Today Durness and surrounding communities in the far north west are still Mackay through and through Mackay’s still inhabit this land and the descendants of the many who left these shores return each year to stand where their ancestors once stood.

Clouds sky sunny landscape

Walking and Climbing

Durness lies in the heart of Mackay Country, packed full of natural wonders. Surrounded by spectacular mountains, a rugged coastline and stunning unpolluted beaches makes for a perfect escape.

There are few places in the world which offer more dramatic scenery.

Explore a wide range of routes in and around Durness


For the more adventurous some of the most enjoyable hill walking in Britain can be found in the Sutherland area. Unlike some of the more popular hills these are remote, quiet hills where you are less likely to meet another living soul.

The ridge of hills and mountains stretching south begins ½ km from Durness and includes the magnificent Foinaven (2,980 ft/ 908 m) and Arkle (2,583 ft/ 787 m), while to the east lie the spectacular Ben Loyal (2,504 ft/ 763 m) and of course Ben Hope (3,040 ft/ 927 m), the most northerly Munro.

Heights of Local Mountains

  • Ben Hope: 3,040 feet / 927 metres
  • Ben Loyal: 2,504 feet / 763 metre
  • Arkle: 2,583 feet / 787 metres
  • Foinaven: 2,980 feet / 908 metres
  • Ben Stack: 2,366 feet / 721 metres
Beaches at Mackays


Did we mention Beaches? The choice is yours there is a beach for everyday of the week.


The sand dunes are a most obvious feature of the coast, they represent a large range of habitats and form a machair, grassland of the calcareous type initially stabilised by Marram Grass. The sandy bay is crescent shaped and facing west where bathing is safe from pollution, unspoilt and quiet. The area offers unparalleled sunsets.

Sango Bay

In the heart of Durness village, Sango is a three minute walk from the cottage and always a deligh

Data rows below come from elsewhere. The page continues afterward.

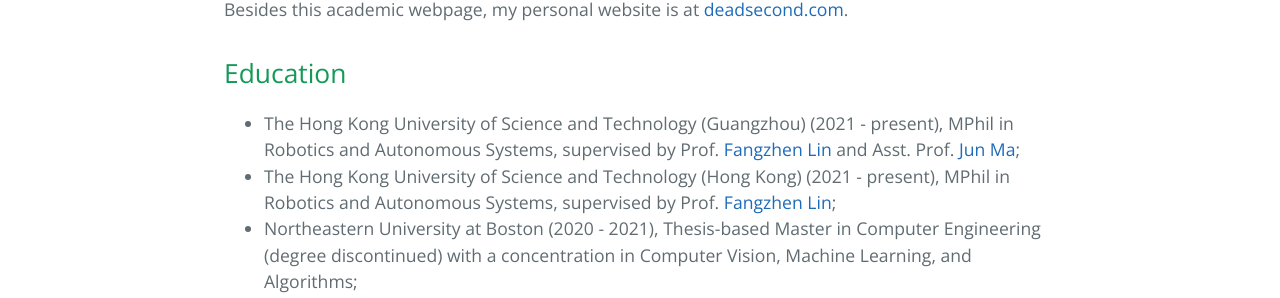
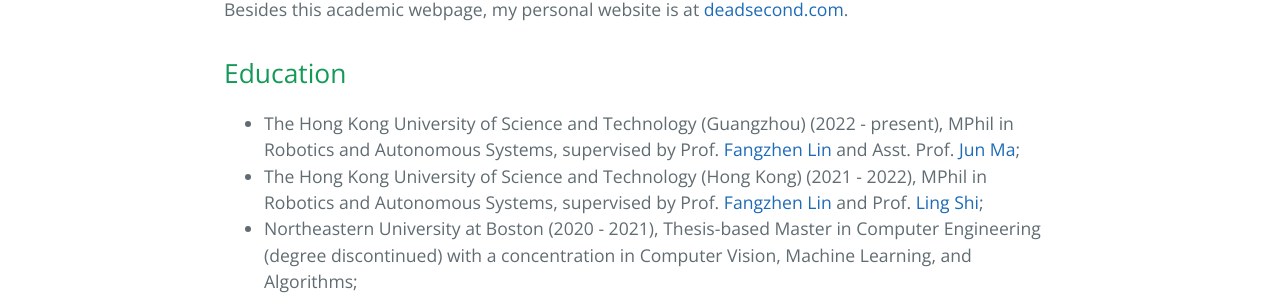
Before and after one commit to klyw1998/LiangyaweiKuang, a Jekyll site: the page built from index.md, in a window 1280 px wide. Shown: the part 652-950 px from the top of the page. Built offline with Jekyll 4.4.1, drawn with Linux system fonts in a browser that asks for light colours; our own code applies the rules of GitHub Pages for plain Markdown files.

Commit message:
Update index.md

```diff
--- a/index.md
+++ b/index.md
@@ -9,8 +9,8 @@ I am a postgraduate researcher at [HKUST](https://hkust.edu.hk/) who focuses on
 Besides this academic webpage, my personal website is at [deadsecond.com](https://www.deadsecond.com).
 
 ## Education
-- The Hong Kong University of Science and Technology (Guangzhou) (2021 - present), MPhil in Robotics and Autonomous Systems, supervised by Prof. [Fangzhen Lin](https://facultyprofiles.ust.hk/profiles.php?profile=fangzhen-lin-flin#researchinterest) and Asst. Prof. [Jun Ma](https://facultyprofiles.hkust-gz.edu.cn/faculty-personal-page?id=853);
-- The Hong Kong University of Science and Technology (Hong Kong) (2021 - present), MPhil in Robotics and Autonomous Systems, supervised by Prof. [Fangzhen Lin](https://facultyprofiles.ust.hk/profiles.php?profile=fangzhen-lin-flin#researchinterest);
+- The Hong Kong University of Science and Technology (Guangzhou) (2022 - present), MPhil in Robotics and Autonomous Systems, supervised by Prof. [Fangzhen Lin](https://facultyprofiles.ust.hk/profiles.php?profile=fangzhen-lin-flin#researchinterest) and Asst. Prof. [Jun Ma](https://facultyprofiles.hkust-gz.edu.cn/faculty-personal-page?id=853);
+- The Hong Kong University of Science and Technology (Hong Kong) (2021 - 2022), MPhil in Robotics and Autonomous Systems, supervised by Prof. [Fangzhen Lin](https://facultyprofiles.ust.hk/profiles.php?profile=fangzhen-lin-flin#researchinterest) and Prof. [Ling Shi](https://facultyprofiles.hkust.edu.hk/profiles.php?profile=ling-shi-eesling);
 - Northeastern University at Boston (2020 - 2021), Thesis-based Master in Computer Engineering (degree discontinued) with a concentration in Computer Vision, Machine Learning, and Algorithms;
 - University of Califronia, Irvine (2019 - 2020), final year visiting student in Electrical Engineering and Computer Science;
 - Hong Kong Polytechnic University (2019 - 2019), one-semester exchange student in Mechanical Engineering;
```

Translated form Gaelic Ceannabeinne means head or end of the mountains lies two miles from the cottage. Perfection!

The Secret Beach

We could tell you but then what’s the point in that

Sandwood Bay

The most remote beach in Europe and possibly the most written about now!

Oldshore Mor

This beach is worth the 20 minute drive down through Kinlochbervie. A different feel from any other beach.

Polin Beach

Oldshore Mor’s neighbour great for a skinny dip

Sand and cliffs beach
Cape Wrath

Cape Wrath

The most northwest point of mainland Britain, accessible via a ferry across the Kyle of Durness which connects with a minibus on the other side. The Cape is renowned for its lighthouse built by Robert Stephenson in 1827.

See the astounding Clo Mor cliffs (the highest on mainland UK) which support immense sea bird colonies including thousands of puffins, razorbills, fulmars, kittiwakes and guillemots.

Smoo Cave

Visit Britain’s largest limestone cave, explore the inner caverns and beautiful waterfall. Smoo Cave is a famous natural landmark, Britain’s largest limestone cave.

A burn running through the limestone to the sea itself has through time created a huge cave, which is easily accessible to all.

The massive outer chamber is breathtaking. To explore the inner caverns. a wooden bridge leads into the inner chamber where you are met by the roar of a magnificent waterfall.

Entrance to Smoo Cave
Nature at Mackays


As well as healthy seabird population the Durness & Sutherland area enjoys a healthy wildlife population for everyone to experience and enjoy, often for the first time.

Watch for the eagle overhead the deer on the hill and listen for the haunting of the Greenshank. A famous seabird population on Handa Island deserves a day trip, as it is one of the most important seabird breeding colonies in the UK.

Corncrakes are effectively breeding in the area, once common and recently almost extinct it can often be heard- identified by its repeated rasping calls.

Prepare for the memorable sight of leaping dolphins or graceful whales, which frequent local bays daily during the summer months. Share the sad weary gaze of resting seals as you explore the magnificent landscape.

Rare wild flowers are found in abundance and many locations are protected by SSSI status.